Cleaning up and preventing more “forever chemicals” remains subject to immensely complex and constantly evolving regulations in Alaska, the U.S. and globally. But for now a Juneau lawmaker is just hoping to prevent firefighters from using more such chemicals and people in Yakutat just want to feel safe drinking the water.
A general ban on PFAS (Per- and polyfluoroalkyl substances) chemicals for firefighting is proposed in a bill by state Sen. Jesse Kiehl, a Juneau Democrat who has unsuccessfully sought broader restrictions that included drinking water requirements during previous sessions. But he said this week an overhaul of water quality rules being issued by the Environmental Protection Agency that the state Department of Environmental Conservation indicates it will mirror resulted in the narrower focus of a bill he hopes has a greater chance of passage.
“With the DEC regulations, a lot more people will get clean drinking water,” he said. “With my bill there will be no new pollution.”
A high percentage of Alaska’s PFAS contamination is linked to flame retardant foam used by firefighters around airports and on military bases. Senate Bill 67 prohibits PFAS chemicals in firefighting except when a state fire marshal determines it is necessary for instances involving “oil or gas production, transmission, transportation, or refining.”
Kiehl said existing non-PFAS substances are not yet adequate to fight major fires in oil industry situations such as a North Slope refinery or the Exxon Valdez. There is also an exception for small rural communities that use small “load carts” to store firefighting chemicals, with a usage limit of 25 gallons a year.
Kiehl said while his bill doesn’t address the DEC’s drinking water rules, “I’m leaning on them to do better than four years ago” in terms of setting limits.

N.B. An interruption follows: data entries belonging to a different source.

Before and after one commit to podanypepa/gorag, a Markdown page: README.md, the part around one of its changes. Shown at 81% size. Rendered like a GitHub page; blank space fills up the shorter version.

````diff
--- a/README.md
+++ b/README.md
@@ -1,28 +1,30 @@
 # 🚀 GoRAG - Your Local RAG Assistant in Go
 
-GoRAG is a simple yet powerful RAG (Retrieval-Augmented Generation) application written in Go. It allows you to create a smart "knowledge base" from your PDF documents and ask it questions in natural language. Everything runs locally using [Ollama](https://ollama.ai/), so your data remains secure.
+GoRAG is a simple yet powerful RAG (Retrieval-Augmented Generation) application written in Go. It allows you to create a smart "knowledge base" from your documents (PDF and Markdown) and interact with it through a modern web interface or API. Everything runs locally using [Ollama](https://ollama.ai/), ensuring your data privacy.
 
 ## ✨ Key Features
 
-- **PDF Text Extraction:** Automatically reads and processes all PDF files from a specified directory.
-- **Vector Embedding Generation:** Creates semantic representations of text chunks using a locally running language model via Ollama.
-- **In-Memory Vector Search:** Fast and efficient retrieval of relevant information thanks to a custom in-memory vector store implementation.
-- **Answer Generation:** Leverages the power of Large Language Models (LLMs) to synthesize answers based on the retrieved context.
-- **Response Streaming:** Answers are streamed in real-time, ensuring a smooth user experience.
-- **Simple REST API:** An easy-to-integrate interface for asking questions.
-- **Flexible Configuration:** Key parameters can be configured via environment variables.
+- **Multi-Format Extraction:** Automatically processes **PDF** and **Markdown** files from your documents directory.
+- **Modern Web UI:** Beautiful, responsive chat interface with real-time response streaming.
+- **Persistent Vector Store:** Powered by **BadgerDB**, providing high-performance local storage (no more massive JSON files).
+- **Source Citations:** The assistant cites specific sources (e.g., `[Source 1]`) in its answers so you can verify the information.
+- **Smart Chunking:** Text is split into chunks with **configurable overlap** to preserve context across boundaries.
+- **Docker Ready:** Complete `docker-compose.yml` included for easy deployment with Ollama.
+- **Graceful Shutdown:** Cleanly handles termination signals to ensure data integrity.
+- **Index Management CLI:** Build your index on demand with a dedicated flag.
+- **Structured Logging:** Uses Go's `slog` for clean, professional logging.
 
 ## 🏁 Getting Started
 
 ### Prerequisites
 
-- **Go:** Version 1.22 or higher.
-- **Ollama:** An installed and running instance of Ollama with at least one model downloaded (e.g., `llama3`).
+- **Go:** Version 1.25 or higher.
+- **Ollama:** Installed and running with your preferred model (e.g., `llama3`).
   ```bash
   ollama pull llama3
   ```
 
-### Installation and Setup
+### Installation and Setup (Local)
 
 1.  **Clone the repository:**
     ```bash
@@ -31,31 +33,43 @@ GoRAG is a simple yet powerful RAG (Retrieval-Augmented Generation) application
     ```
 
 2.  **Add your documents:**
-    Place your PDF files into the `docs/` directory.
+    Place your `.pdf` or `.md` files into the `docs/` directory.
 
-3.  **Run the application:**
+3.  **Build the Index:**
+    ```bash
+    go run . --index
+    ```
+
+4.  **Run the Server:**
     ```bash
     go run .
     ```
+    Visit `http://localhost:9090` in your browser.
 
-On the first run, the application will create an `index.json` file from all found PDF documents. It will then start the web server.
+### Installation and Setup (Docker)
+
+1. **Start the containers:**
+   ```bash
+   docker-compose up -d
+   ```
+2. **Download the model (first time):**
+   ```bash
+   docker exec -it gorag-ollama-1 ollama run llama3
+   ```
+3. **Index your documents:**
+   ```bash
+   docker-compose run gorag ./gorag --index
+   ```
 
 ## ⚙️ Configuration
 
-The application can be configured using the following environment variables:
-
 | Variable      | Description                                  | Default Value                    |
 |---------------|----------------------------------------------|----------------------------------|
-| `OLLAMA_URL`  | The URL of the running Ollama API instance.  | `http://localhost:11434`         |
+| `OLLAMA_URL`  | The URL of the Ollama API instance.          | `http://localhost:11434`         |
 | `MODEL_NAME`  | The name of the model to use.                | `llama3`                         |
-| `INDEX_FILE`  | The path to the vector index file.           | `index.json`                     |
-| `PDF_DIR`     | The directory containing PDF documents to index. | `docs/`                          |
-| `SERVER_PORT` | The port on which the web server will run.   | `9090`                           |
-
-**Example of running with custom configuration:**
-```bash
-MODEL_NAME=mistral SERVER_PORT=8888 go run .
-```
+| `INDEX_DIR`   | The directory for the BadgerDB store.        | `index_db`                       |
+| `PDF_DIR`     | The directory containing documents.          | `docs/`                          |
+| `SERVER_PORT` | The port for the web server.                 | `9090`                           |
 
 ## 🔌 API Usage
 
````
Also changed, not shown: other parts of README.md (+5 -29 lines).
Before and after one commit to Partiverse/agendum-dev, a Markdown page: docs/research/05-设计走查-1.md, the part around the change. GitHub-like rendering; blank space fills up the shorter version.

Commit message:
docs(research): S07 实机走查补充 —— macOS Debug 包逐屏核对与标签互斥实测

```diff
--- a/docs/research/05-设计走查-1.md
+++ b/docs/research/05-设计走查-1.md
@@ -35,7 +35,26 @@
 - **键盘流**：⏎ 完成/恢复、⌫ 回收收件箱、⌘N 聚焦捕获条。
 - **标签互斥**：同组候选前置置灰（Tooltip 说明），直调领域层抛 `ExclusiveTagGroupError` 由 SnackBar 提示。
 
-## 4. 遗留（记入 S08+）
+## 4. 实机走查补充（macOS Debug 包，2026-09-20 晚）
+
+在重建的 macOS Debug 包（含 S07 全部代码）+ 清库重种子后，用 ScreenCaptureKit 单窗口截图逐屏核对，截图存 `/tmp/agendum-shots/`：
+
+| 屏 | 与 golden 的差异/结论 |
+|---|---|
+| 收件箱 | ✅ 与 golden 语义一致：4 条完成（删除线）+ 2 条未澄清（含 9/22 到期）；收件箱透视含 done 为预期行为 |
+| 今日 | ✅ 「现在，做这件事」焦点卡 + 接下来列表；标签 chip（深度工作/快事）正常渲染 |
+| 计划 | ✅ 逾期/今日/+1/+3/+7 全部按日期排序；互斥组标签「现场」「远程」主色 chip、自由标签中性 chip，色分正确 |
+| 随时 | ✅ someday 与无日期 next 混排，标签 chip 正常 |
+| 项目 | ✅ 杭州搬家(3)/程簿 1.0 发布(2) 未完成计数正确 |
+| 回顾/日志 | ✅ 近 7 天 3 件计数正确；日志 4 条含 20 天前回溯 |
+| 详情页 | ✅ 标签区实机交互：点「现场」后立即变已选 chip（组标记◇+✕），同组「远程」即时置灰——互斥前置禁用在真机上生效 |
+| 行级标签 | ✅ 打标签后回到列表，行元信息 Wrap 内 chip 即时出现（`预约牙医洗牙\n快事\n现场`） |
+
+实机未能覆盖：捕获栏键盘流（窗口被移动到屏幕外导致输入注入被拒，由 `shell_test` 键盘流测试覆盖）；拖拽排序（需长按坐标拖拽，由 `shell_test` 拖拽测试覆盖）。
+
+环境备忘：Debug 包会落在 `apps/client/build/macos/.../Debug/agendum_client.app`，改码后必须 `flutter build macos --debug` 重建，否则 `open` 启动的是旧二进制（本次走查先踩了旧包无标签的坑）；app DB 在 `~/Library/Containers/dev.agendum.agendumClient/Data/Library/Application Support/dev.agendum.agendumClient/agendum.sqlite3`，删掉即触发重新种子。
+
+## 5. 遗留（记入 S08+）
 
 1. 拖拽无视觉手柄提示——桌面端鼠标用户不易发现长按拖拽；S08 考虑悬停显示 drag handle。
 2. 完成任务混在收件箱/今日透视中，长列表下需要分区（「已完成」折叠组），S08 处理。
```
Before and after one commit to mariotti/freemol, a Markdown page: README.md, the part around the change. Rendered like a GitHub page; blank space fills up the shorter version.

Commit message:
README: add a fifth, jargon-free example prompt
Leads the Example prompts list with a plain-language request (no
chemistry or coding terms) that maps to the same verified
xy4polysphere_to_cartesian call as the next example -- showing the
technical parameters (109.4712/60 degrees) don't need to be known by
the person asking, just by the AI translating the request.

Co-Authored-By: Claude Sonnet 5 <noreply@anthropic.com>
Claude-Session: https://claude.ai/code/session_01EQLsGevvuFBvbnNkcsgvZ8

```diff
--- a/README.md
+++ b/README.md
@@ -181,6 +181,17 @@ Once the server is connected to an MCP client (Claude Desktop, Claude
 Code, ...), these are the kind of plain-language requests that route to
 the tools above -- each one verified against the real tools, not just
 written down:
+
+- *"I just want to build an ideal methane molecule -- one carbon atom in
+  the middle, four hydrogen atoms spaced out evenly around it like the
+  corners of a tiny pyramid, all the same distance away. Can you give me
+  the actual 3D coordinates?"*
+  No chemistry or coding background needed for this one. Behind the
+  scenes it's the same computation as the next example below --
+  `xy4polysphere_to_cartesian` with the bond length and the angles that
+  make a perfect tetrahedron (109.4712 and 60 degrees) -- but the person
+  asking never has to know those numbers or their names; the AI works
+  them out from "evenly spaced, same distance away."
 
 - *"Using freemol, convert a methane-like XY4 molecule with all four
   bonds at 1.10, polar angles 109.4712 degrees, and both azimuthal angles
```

The state has mirrored federal PFAS regulations during the Dunleavy administration — reversing stricter rules enacted during the final days of former Gov. Bill Walker’s administration. The EPA last fall issued far stricter recommendations pending new regulations, which public comments are being accepted on until March.
The DEC, in a statement on its website dedicated to PFAS chemicals, suggests it will comply with the federal requirements.
“DEC supports the EPA’s efforts to address PFAS and reduce Alaskans’ exposure to these chemicals,” the state agency notes. “DEC will continue to work with the Alaska Department of Health, the Alaska Department of Transportation & Public Facilities, and our federal partners to interpret this new information as it applies to the people of Alaska.”
While there are scores of PFAS contaminated sites on the DEC’s current interactive map, only three communities in Southeast Alaska are included. The one with the most pressing current problem is Yakutat, a mostly Tlingit community with about 600 residents, which has been seeking a water pipeline between town and the airport so about 50 residences and some businesses don’t have to worry about the contamination site at the airport.
The town just received $5.1 million in the federal omnibus bill for the pipeline, although Borough Manager Jon Erickson said he’s also trying to get a $1.5 million loan from the state, which he hopes also will provide at least some of the 20% in matching funds required for the federal allocation. He said if all goes smoothly — far from a certainty for the remote community given current widespread problems such as workforce and supply chain issues —· he hopes engineering work on the project could begin this summer and the pipeline completed by late next year.
Meanwhile, among the hardships is Yakutat Lodge near the airport has had to cope during recent seasons by having the state Department of Transporation provide bottled water for all essential uses, Erickson said.
Gustavus also experienced significant PFAS issues with contamination discovered several years ago at two sites, although remedial efforts suggest there’s no official current measurements showing drinking water is unsafe. Juneau has three listed sites — two at the airport and one at Hagevig fire training center — but Fire Chief Rich Etheridge stated in an email Thursday recent surveys of all properties within a half mile of the training center “found no one in the area using well water for drinking any longer reducing the impact to the community.”
“This year there are plans to install 12 additional monitoring wells to better track the extant of the PFAS spread,” he wrote.
The city has shifted to less-impactful, but not 100% environmentally safe, firefighting foams during the past several years, which is “the only foam approved by the FAA for Airport Crash Fire Rescue Firefighting,” Etheridge stated.
“We do not discharge it unless there is an emergency,” he wrote, adding “CBJ is doing a fantastic job monitoring the impacts and following the state and federal laws and regulations for monitoring and mediation. Regulations and requirements are in continual flux. We are currently looking at SB 67 to see what potential impacts there might be on our operations.”